> _WORK TASK_
All of the data is to be written out again exactly, without the pictures.

> _SUPPLIED RECORDS_
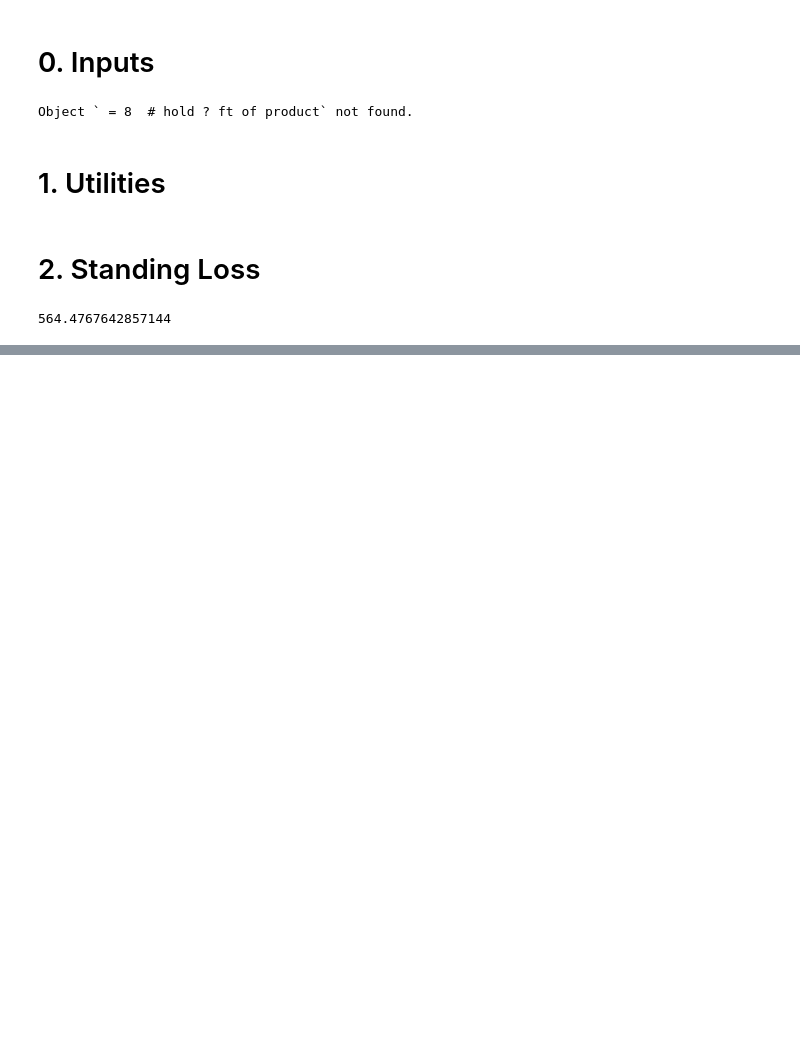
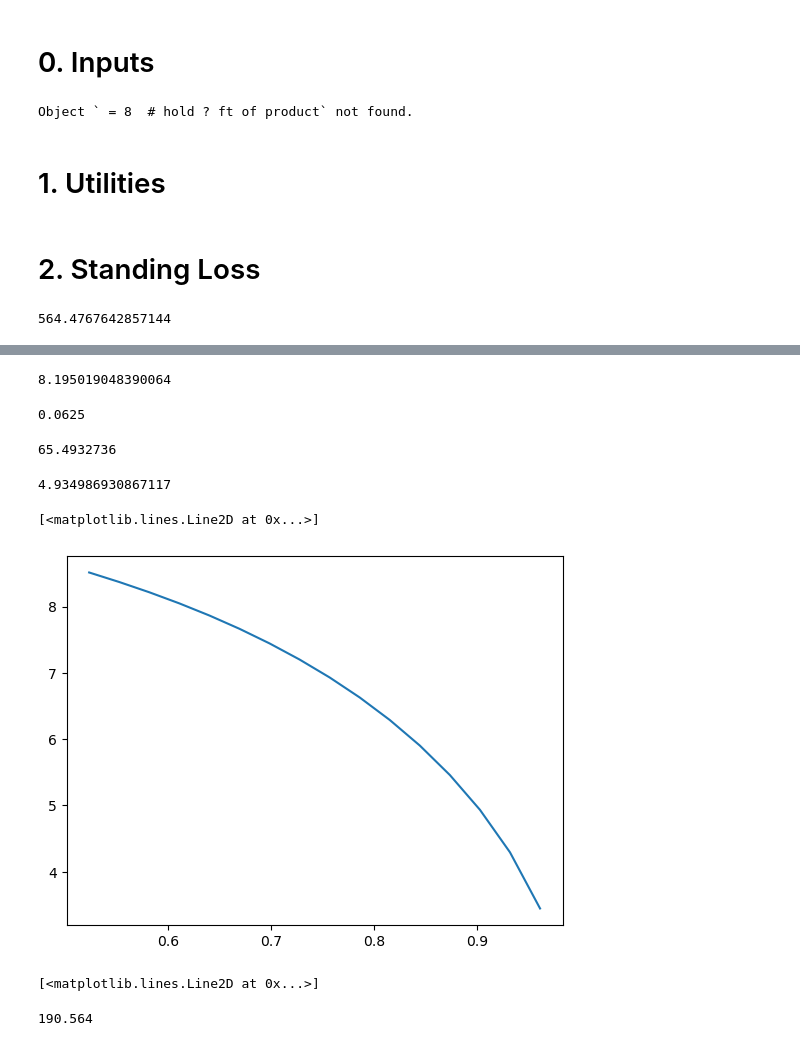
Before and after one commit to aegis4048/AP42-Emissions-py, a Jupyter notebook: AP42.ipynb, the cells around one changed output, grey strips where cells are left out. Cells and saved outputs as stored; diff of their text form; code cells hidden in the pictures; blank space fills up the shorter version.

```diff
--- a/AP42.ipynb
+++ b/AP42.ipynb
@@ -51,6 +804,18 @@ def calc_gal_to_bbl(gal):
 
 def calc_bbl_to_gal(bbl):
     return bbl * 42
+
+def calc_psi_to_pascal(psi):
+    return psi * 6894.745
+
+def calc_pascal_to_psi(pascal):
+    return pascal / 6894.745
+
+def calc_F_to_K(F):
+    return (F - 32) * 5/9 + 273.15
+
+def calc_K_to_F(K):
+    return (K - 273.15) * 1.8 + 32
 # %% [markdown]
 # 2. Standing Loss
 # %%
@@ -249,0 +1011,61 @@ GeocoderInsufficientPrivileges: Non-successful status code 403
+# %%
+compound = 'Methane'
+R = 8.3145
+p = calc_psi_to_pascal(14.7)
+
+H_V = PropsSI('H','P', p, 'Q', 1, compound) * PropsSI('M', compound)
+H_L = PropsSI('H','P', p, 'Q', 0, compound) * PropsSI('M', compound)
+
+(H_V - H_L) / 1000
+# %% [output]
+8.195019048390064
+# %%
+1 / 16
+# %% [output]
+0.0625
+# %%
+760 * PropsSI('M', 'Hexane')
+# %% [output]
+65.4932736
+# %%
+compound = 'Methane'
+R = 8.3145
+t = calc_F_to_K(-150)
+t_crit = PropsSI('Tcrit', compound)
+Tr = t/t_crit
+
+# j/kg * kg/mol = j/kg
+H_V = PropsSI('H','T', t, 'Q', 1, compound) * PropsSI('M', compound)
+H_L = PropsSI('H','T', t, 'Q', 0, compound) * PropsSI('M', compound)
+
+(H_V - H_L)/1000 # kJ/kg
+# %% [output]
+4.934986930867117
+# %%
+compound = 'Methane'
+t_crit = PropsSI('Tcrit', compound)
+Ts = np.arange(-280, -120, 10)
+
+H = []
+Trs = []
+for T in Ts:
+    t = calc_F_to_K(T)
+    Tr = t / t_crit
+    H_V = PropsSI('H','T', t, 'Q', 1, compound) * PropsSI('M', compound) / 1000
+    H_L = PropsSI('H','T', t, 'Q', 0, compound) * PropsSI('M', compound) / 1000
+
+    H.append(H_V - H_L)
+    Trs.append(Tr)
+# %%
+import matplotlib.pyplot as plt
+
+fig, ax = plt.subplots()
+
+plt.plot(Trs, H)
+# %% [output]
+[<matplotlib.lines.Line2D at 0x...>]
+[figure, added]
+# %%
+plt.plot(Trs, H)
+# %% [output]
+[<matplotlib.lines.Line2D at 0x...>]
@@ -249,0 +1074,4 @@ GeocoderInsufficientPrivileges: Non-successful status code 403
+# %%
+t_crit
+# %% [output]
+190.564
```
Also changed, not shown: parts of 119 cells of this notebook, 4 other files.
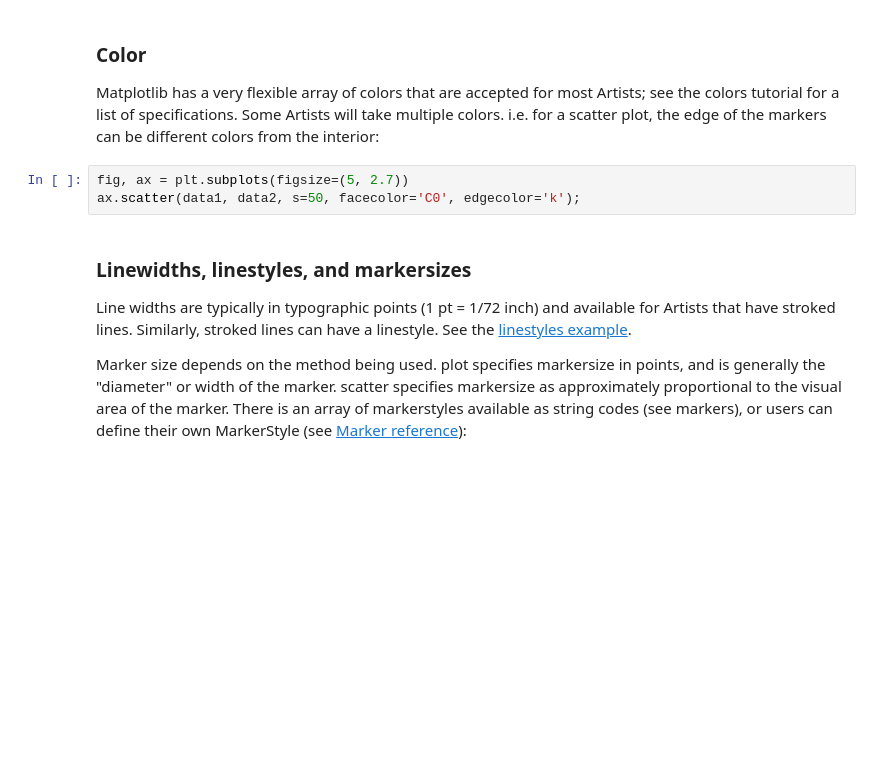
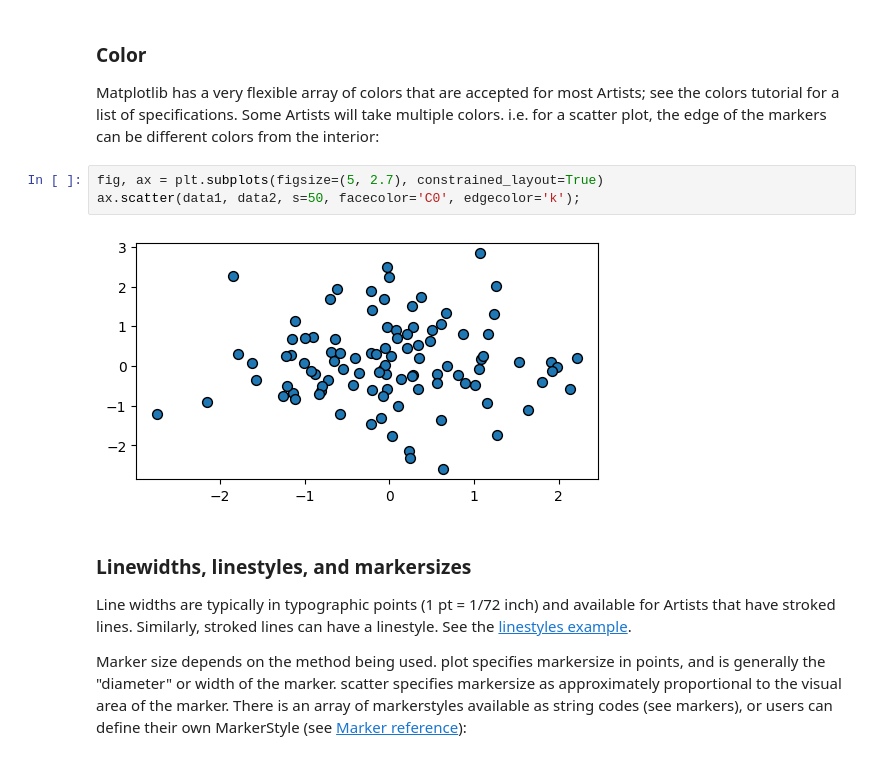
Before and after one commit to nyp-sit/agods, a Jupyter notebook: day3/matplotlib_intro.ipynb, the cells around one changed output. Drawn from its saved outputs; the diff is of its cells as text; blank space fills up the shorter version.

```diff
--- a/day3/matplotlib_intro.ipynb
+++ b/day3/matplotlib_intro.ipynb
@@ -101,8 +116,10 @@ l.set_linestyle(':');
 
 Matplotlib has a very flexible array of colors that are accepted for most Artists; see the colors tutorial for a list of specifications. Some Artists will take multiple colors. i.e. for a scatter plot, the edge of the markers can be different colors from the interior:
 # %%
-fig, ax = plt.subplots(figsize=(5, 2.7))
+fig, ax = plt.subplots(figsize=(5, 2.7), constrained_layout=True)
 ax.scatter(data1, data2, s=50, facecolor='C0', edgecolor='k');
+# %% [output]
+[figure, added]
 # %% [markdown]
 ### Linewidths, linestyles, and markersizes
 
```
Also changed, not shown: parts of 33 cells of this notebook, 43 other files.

> _RESPONSE BELOW_
Before and after one commit to aegis4048/AP42-Emissions-py, a Jupyter notebook: AP42.ipynb, the cells around one changed output, grey strips where cells are left out. Cells and saved outputs as stored; diff of their text form; code cells hidden in the pictures; blank space fills up the shorter version.

```diff
--- a/AP42.ipynb
+++ b/AP42.ipynb
@@ -51,6 +804,18 @@ def calc_gal_to_bbl(gal):
 
 def calc_bbl_to_gal(bbl):
     return bbl * 42
+
+def calc_psi_to_pascal(psi):
+    return psi * 6894.745
+
+def calc_pascal_to_psi(pascal):
+    return pascal / 6894.745
+
+def calc_F_to_K(F):
+    return (F - 32) * 5/9 + 273.15
+
+def calc_K_to_F(K):
+    return (K - 273.15) * 1.8 + 32
 # %% [markdown]
 # 2. Standing Loss
 # %%
@@ -249,0 +1011,61 @@ GeocoderInsufficientPrivileges: Non-successful status code 403
+# %%
+compound = 'Methane'
+R = 8.3145
+p = calc_psi_to_pascal(14.7)
+
+H_V = PropsSI('H','P', p, 'Q', 1, compound) * PropsSI('M', compound)
+H_L = PropsSI('H','P', p, 'Q', 0, compound) * PropsSI('M', compound)
+
+(H_V - H_L) / 1000
+# %% [output]
+8.195019048390064
+# %%
+1 / 16
+# %% [output]
+0.0625
+# %%
+760 * PropsSI('M', 'Hexane')
+# %% [output]
+65.4932736
+# %%
+compound = 'Methane'
+R = 8.3145
+t = calc_F_to_K(-150)
+t_crit = PropsSI('Tcrit', compound)
+Tr = t/t_crit
+
+# j/kg * kg/mol = j/kg
+H_V = PropsSI('H','T', t, 'Q', 1, compound) * PropsSI('M', compound)
+H_L = PropsSI('H','T', t, 'Q', 0, compound) * PropsSI('M', compound)
+
+(H_V - H_L)/1000 # kJ/kg
+# %% [output]
+4.934986930867117
+# %%
+compound = 'Methane'
+t_crit = PropsSI('Tcrit', compound)
+Ts = np.arange(-280, -120, 10)
+
+H = []
+Trs = []
+for T in Ts:
+    t = calc_F_to_K(T)
+    Tr = t / t_crit
+    H_V = PropsSI('H','T', t, 'Q', 1, compound) * PropsSI('M', compound) / 1000
+    H_L = PropsSI('H','T', t, 'Q', 0, compound) * PropsSI('M', compound) / 1000
+
+    H.append(H_V - H_L)
+    Trs.append(Tr)
+# %%
+import matplotlib.pyplot as plt
+
+fig, ax = plt.subplots()
+
+plt.plot(Trs, H)
+# %% [output]
+[<matplotlib.lines.Line2D at 0x...>]
+[figure, added]
+# %%
+plt.plot(Trs, H)
+# %% [output]
+[<matplotlib.lines.Line2D at 0x...>]
@@ -249,0 +1074,4 @@ GeocoderInsufficientPrivileges: Non-successful status code 403
+# %%
+t_crit
+# %% [output]
+190.564
```
Also changed, not shown: parts of 119 cells of this notebook, 4 other files.
Before and after one commit to nyp-sit/agods, a Jupyter notebook: day3/matplotlib_intro.ipynb, the cells around one changed output. Drawn from its saved outputs; the diff is of its cells as text; blank space fills up the shorter version.

```diff
--- a/day3/matplotlib_intro.ipynb
+++ b/day3/matplotlib_intro.ipynb
@@ -101,8 +116,10 @@ l.set_linestyle(':');
 
 Matplotlib has a very flexible array of colors that are accepted for most Artists; see the colors tutorial for a list of specifications. Some Artists will take multiple colors. i.e. for a scatter plot, the edge of the markers can be different colors from the interior:
 # %%
-fig, ax = plt.subplots(figsize=(5, 2.7))
+fig, ax = plt.subplots(figsize=(5, 2.7), constrained_layout=True)
 ax.scatter(data1, data2, s=50, facecolor='C0', edgecolor='k');
+# %% [output]
+[figure, added]
 # %% [markdown]
 ### Linewidths, linestyles, and markersizes
 
```
Also changed, not shown: parts of 33 cells of this notebook, 43 other files.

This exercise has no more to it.